These comamnds will install Oracle's JDK 8 (and the JRE 8 browser plugin):
Note that if apt-add-repository gives you a "command not found" error you can add this command via
The remainder of this article is dedicated to the manual download and installation of the JDK. For most users, the automated method shown above should be sufficient. As demonstrated below, verify the installation by typing "java -version" on the terminal session.
- Removing other versions
- Downloading Oracle's JDK
- Where to install?
- Updating the PATH
Removing Other Versions
Ubuntu usually comes installed with OpenJDK. On new installations of Ubuntu, I prefer to uninstall this.
To verify if you have OpenJDK installed, type this on the command line:
OpenJDK can be removed using this command:
Where do I download the JDK?
I start at Oracle’s site here:
Where should I install the JDK?If you are not familiar with the Linux directory layout, this article is recommended:
The JDK should be installed in the “usr” directory. This directory houses all the binaries, documentation, libraries, and header files for all the user applications. Most user binaries will be installed into this folder making this one of the largest folders in the Linux directory.
My preferred path is:
This leaves opportunty to distinguish between JDK and JRE installations, and multiple versions of each.
How do I install the JDK?
Typically, the file will be downloaded to your “downloads” folder in your home directory.
Using a terminal, following these steps:
1. Create the Directory Path
This creates the directory path for the new installation. The -p flag creates the directory hierarchy.

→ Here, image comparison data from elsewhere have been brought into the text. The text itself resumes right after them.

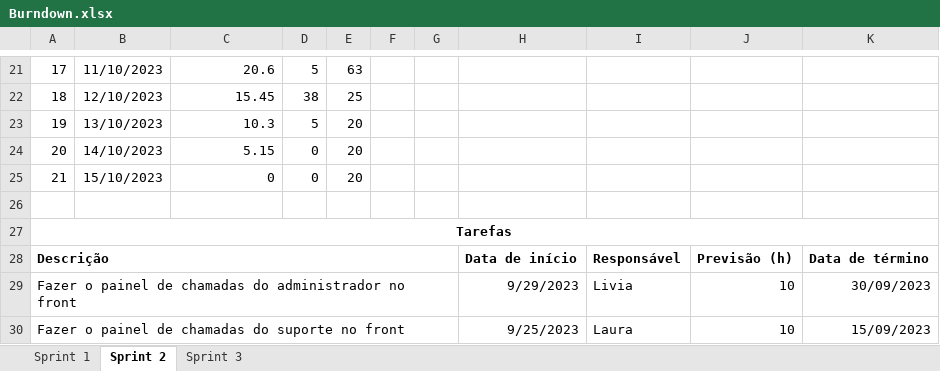
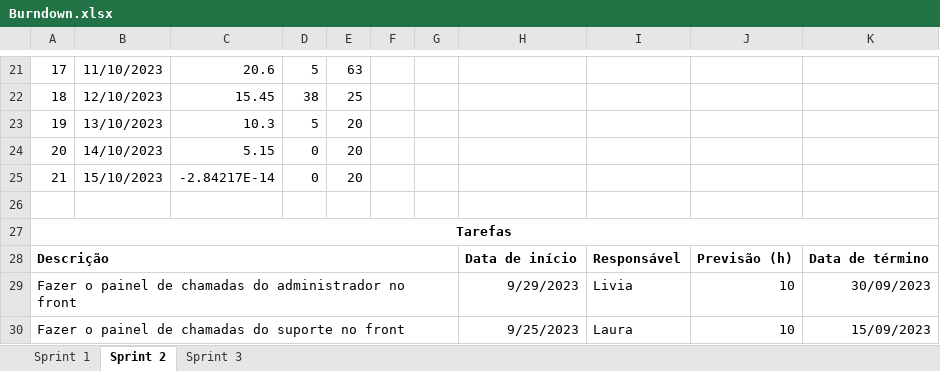
Before and after one commit to Equipe-CodeLand/API-2023.2, an Excel workbook: docs/Burndown.xlsx, sheet Sprint 2, drawn as a sheet; only a part is shown, gaps mark what is left out; values as stored, in another font and other column widths than the file's, no borders; charts and pictures and conditional formats not drawn; the diff names each change by its address in the sheet, - before the commit and + after, or states it on an @@ line.

Commit message:
arrumando o burndown da 3° sprint

```diff
--- a/docs/Burndown.xlsx (sheet Sprint 2)
+++ b/docs/Burndown.xlsx (sheet Sprint 2)
-C25: 0
+C25: -2.84217E-14
```
Also changed, not shown: sheet Sprint 3, sheet Sprint 1, charts or pictures.
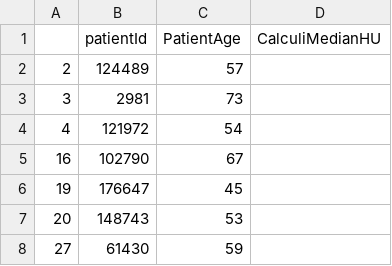
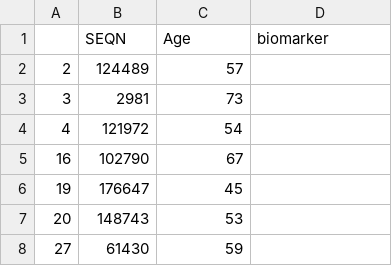
Before and after one commit to delton137/delton137.github.io, a CSV file: CalculiMedianHU.csv, drawn as a sheet; only a part is shown.

```diff
--- a/CalculiMedianHU.csv
+++ b/CalculiMedianHU.csv
@@ -1,2 +1,2 @@
-,patientId,PatientAge,CalculiMedianHU
+,SEQN,Age,biomarker
 2,124489,57,
```
Also changed, not shown: BMDL1StandardHU.csv, BMDL3StandardHU.csv, 43 other files.
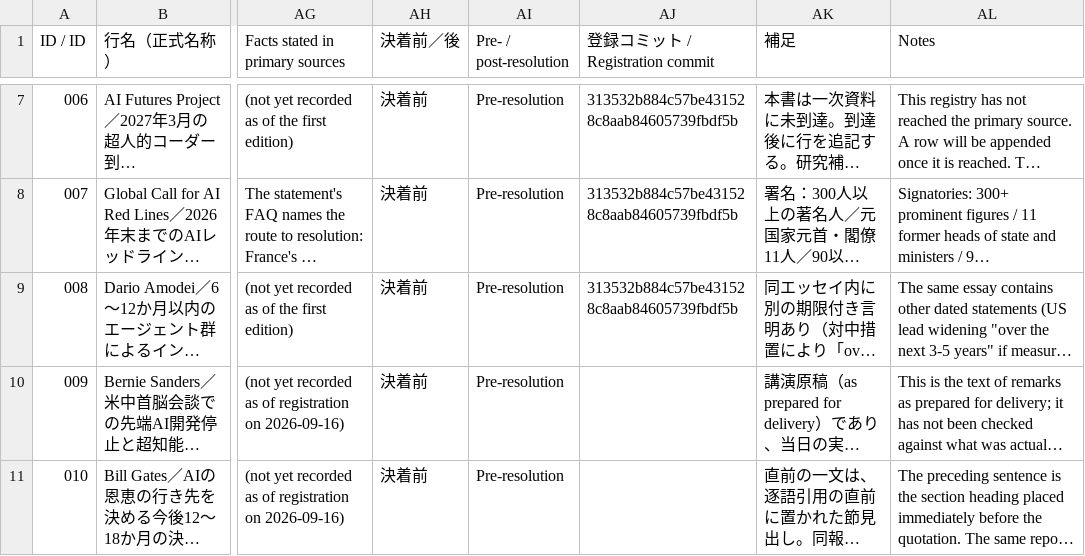
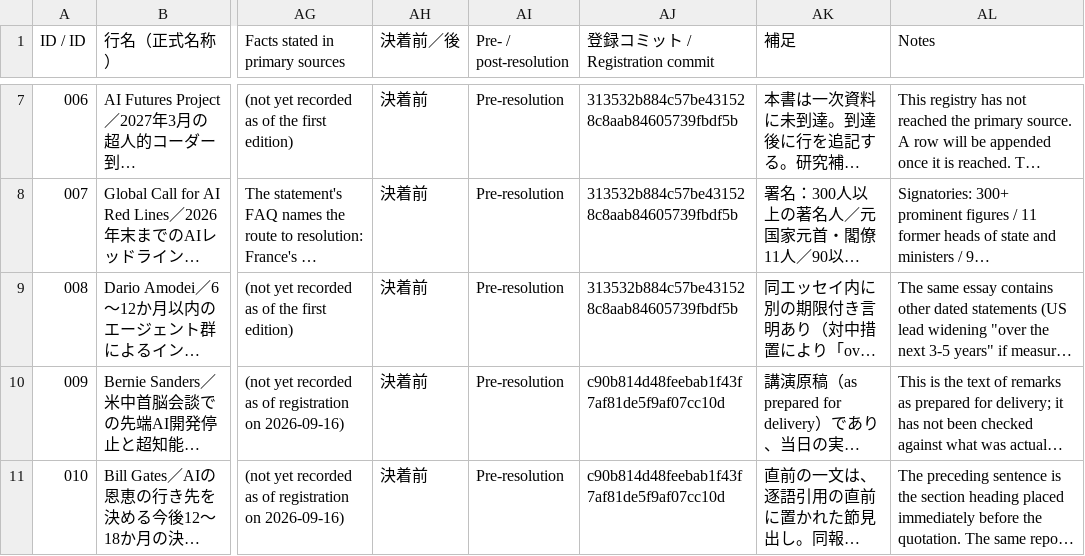
Before and after one commit to Leading-AI-IO/the-ai-forecast-registry, a CSV file: data/registry.csv, drawn as a sheet; only a part is shown, gaps mark what is left out; long unchanged cells end in …; the diff names each change by its address in the sheet, - before the commit and + after, or states it on an @@ line.

Commit message:
Record registration commit hash for rows 009 and 010

```diff
--- a/data/registry.csv
+++ b/data/registry.csv
-AJ10:AJ11 (登録コミット / Registration commit): (empty)
+AJ10:AJ11 (登録コミット / Registration commit): c90b814d48feebab1f43f7af81de5f9af07cc10d
```
Also changed, not shown: 3 other files.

You will need to run this command as the super user (su + do = sudo).
2. Move the File
Move the downloaded file to the installation path.
3. Unzip the File
Navigate to the newly created folder, and unpack the downloaded file.
Setting the Path
I recommend setting the path in the /etc/environment file.
This file is specifically meant for system-wide environment variable settings. It is not a script file, but rather consists of assignment expressions, one per line.
I've added the italicized text:
To activate these path variables for the current terminal session, type
If your path variables were set successfully, you should be able to type
...and get back something that looks like this:
Permanently Setting the Path
To permanently modify the path, modify the .bashrc file.
.bashrc is a shell script that Bash runs whenever it is started interactively. You can put any command in that file that you could type at the command prompt. You put commands here to set up the shell for use in your particular environment, or to customize things to your preferences.
Follow this command sequence:
when the text editor comes up, add this line (anywhere):
“sudo” privileges are not necessary, since this file is modified on a per-user basis.
To test your changes, exit your current command shell, and type
as you did in the prior example.
- If you make an error when editing the .bashrc file you can send Ubuntu into an infinite logon loop the next time you reboot.
- This article contains more information.
- “No such file or directory” when invoking java
- [Github] Installation Script (based on this article)
- [Blog] Installing Eclipse on Ubuntu 14.04
- [StackExchange] The purpose of .bashrc
- [AskUbuntu] Ubuntu gets stuck in an Infinite Loop
- [Help.Ubuntu] Environment Variables in Ubuntu
- [AskUbuntu] Using a PPA (Personal Package Archive) to install the Oracle JDK
- I've tested this on Ubuntu 14.10 and it works fine (4:43 PM 1/28/2015)
- [AskUbuntu] Uninstalling OpenJDK
- Installing Missing apt-add-repository Command
- [Github] Vagrant Recipe